▸ **Problem details**
Every line of the data that contains the string "checkinputs" must be copied.

[Change detection data]
[Start of section]

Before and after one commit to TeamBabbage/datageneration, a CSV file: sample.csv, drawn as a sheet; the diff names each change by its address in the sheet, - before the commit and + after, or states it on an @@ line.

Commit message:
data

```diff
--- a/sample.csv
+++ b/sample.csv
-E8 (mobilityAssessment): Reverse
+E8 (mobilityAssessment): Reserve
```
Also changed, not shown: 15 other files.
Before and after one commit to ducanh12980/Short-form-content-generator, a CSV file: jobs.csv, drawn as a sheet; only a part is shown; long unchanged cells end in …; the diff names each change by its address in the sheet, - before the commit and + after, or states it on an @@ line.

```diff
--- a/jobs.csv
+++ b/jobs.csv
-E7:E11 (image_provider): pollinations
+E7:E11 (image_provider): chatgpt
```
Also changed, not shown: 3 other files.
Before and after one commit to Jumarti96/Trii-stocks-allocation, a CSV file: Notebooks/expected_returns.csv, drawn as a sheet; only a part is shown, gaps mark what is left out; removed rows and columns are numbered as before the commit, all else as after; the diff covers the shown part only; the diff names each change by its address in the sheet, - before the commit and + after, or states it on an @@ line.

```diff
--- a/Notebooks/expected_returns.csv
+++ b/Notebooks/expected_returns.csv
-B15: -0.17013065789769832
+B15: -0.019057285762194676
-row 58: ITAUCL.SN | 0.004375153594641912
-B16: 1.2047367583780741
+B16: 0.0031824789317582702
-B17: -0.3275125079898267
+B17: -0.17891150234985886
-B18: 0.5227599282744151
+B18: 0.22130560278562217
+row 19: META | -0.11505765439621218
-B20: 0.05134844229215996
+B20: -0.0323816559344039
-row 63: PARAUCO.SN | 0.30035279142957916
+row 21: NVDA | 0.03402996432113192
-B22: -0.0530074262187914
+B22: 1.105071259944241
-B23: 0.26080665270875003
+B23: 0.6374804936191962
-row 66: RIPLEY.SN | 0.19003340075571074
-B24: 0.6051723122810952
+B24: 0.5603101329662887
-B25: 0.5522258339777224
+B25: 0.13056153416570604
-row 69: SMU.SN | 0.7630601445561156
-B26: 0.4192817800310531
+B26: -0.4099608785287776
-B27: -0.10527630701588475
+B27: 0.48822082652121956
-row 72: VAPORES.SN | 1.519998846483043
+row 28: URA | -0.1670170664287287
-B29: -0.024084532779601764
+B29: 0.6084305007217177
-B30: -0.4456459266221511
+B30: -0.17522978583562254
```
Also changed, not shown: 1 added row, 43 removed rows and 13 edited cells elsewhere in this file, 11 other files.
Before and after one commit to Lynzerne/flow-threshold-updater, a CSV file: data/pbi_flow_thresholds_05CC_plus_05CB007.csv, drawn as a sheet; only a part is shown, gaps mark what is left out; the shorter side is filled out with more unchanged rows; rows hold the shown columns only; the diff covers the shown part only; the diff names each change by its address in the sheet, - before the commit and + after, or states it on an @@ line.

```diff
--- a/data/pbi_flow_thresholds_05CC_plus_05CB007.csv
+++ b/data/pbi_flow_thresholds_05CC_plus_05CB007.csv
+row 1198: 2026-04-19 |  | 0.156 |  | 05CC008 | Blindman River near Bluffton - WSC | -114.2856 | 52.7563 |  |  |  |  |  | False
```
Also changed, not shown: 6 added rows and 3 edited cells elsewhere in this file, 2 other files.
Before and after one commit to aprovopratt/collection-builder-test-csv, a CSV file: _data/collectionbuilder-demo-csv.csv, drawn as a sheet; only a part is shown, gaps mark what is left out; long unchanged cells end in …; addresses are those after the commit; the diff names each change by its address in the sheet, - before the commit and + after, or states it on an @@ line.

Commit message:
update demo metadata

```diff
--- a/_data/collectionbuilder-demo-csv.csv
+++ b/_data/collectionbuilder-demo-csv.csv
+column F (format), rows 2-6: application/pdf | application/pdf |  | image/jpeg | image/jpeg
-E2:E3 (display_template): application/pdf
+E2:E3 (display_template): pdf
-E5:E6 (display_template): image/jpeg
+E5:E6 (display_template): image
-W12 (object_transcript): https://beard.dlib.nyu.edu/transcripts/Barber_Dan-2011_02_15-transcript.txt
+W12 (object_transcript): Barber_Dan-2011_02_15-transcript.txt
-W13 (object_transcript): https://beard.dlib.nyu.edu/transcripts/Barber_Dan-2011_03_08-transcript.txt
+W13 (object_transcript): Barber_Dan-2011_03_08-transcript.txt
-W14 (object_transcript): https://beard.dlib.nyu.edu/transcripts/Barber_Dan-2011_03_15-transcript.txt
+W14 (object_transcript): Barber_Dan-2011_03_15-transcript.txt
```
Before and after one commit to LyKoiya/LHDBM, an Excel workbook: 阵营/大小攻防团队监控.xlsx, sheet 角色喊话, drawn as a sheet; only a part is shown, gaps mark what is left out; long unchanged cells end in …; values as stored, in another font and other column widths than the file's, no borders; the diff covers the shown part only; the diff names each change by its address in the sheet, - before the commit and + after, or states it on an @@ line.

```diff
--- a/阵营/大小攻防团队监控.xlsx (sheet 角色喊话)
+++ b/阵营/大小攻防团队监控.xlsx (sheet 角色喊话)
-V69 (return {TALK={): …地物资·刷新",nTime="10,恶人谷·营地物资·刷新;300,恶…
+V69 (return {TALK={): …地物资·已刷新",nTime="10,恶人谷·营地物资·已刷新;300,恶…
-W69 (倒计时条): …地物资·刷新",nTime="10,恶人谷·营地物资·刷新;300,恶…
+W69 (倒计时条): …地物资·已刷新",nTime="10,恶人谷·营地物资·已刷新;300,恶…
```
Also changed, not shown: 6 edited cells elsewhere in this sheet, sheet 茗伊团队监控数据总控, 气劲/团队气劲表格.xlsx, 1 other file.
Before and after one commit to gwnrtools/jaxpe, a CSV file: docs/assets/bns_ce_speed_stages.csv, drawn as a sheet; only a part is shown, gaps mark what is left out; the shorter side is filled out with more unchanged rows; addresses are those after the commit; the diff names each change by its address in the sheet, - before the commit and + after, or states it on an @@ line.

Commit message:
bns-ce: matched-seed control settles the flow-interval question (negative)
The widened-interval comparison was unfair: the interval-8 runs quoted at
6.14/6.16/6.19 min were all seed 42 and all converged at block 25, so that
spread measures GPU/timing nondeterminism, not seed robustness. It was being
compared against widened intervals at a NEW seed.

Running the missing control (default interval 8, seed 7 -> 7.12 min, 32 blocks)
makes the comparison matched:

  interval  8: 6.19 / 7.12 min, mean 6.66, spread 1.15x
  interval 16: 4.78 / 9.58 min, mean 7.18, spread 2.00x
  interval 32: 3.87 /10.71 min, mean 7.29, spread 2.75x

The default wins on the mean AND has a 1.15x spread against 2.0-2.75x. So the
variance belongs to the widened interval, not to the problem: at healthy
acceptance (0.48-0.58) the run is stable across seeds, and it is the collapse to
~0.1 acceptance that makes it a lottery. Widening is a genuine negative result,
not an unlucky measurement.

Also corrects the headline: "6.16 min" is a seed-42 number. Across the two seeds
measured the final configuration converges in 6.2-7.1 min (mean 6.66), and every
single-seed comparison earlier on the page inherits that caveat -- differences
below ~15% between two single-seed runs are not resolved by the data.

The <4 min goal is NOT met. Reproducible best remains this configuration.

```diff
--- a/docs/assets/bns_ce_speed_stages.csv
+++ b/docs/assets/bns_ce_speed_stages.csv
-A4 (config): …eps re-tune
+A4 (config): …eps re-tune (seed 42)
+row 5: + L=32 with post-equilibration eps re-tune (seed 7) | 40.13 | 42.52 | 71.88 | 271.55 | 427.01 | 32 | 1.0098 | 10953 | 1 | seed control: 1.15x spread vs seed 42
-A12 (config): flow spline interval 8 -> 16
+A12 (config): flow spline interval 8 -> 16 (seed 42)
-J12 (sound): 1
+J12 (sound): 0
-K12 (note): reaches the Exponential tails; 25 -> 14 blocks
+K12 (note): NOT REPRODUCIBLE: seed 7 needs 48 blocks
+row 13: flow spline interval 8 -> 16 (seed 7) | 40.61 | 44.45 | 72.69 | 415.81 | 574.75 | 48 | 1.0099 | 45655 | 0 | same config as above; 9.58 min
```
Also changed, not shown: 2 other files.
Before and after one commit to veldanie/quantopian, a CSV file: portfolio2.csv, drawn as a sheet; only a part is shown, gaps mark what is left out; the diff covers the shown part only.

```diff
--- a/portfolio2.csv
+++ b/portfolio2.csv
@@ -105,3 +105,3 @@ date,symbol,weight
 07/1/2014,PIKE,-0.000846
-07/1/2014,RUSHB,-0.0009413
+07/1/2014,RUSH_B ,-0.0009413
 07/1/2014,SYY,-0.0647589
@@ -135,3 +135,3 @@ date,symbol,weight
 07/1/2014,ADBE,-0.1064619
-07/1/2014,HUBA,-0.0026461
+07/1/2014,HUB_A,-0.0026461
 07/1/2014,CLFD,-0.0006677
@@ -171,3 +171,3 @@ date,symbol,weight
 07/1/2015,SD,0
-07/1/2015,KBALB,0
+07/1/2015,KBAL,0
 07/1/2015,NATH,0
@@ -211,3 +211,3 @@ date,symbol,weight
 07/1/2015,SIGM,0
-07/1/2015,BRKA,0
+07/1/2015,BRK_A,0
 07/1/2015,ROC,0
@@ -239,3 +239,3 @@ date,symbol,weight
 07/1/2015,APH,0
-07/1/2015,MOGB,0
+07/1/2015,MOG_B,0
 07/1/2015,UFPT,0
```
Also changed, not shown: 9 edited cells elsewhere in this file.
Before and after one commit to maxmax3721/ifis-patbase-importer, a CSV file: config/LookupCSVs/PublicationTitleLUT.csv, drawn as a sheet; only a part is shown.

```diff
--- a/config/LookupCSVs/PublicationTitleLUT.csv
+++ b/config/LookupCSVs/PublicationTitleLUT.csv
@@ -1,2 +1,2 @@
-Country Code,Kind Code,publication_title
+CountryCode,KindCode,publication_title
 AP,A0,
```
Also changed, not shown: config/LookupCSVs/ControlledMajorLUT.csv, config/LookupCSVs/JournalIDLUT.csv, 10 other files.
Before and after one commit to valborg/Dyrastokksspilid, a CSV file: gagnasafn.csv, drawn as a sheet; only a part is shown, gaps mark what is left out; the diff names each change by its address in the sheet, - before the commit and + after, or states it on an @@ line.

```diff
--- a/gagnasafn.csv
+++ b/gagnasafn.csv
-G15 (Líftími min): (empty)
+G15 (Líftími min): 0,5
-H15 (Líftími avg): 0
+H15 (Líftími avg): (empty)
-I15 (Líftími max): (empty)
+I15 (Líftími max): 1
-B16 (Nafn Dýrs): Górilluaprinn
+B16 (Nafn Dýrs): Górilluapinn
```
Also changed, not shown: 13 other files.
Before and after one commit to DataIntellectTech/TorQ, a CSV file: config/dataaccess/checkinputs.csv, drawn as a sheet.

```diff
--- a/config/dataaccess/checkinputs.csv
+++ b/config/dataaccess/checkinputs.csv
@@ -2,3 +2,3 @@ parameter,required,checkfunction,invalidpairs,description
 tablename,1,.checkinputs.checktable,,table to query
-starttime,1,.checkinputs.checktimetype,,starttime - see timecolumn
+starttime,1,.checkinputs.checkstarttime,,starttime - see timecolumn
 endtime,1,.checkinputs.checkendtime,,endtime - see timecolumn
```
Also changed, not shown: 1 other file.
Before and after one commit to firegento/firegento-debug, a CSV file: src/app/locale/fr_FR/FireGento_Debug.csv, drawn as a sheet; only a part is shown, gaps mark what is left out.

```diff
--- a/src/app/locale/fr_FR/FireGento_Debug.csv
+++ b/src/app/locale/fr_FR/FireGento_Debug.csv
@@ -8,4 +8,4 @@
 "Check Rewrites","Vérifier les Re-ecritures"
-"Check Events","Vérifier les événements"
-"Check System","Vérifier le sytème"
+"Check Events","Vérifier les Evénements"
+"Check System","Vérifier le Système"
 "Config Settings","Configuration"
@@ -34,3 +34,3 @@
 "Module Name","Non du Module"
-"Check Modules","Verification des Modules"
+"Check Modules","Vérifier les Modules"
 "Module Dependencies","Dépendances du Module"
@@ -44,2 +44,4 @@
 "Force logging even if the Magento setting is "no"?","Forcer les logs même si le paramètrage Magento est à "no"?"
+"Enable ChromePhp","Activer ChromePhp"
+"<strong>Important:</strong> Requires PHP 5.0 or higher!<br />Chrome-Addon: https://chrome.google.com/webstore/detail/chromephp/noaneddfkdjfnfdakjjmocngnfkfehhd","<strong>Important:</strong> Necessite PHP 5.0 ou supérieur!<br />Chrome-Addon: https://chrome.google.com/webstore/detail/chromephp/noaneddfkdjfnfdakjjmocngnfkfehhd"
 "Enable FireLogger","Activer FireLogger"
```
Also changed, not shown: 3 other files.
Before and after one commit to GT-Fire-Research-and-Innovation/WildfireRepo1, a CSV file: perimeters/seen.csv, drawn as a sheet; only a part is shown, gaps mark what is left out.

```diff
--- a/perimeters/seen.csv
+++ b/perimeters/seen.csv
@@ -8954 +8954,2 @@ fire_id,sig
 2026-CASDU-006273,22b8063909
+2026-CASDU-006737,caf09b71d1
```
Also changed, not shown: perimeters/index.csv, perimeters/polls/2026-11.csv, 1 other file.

[End of section]

▸ **Solution to this task**
Before and after one commit to DataIntellectTech/TorQ, a CSV file: config/dataaccess/checkinputs.csv, drawn as a sheet.
--- a/config/dataaccess/checkinputs.csv
+++ b/config/dataaccess/checkinputs.csv
 tablename,1,.checkinputs.checktable,,table to query
-starttime,1,.checkinputs.checktimetype,,starttime - see timecolumn
+starttime,1,.checkinputs.checkstarttime,,starttime - see timecolumn
 endtime,1,.checkinputs.checkendtime,,endtime - see timecolumn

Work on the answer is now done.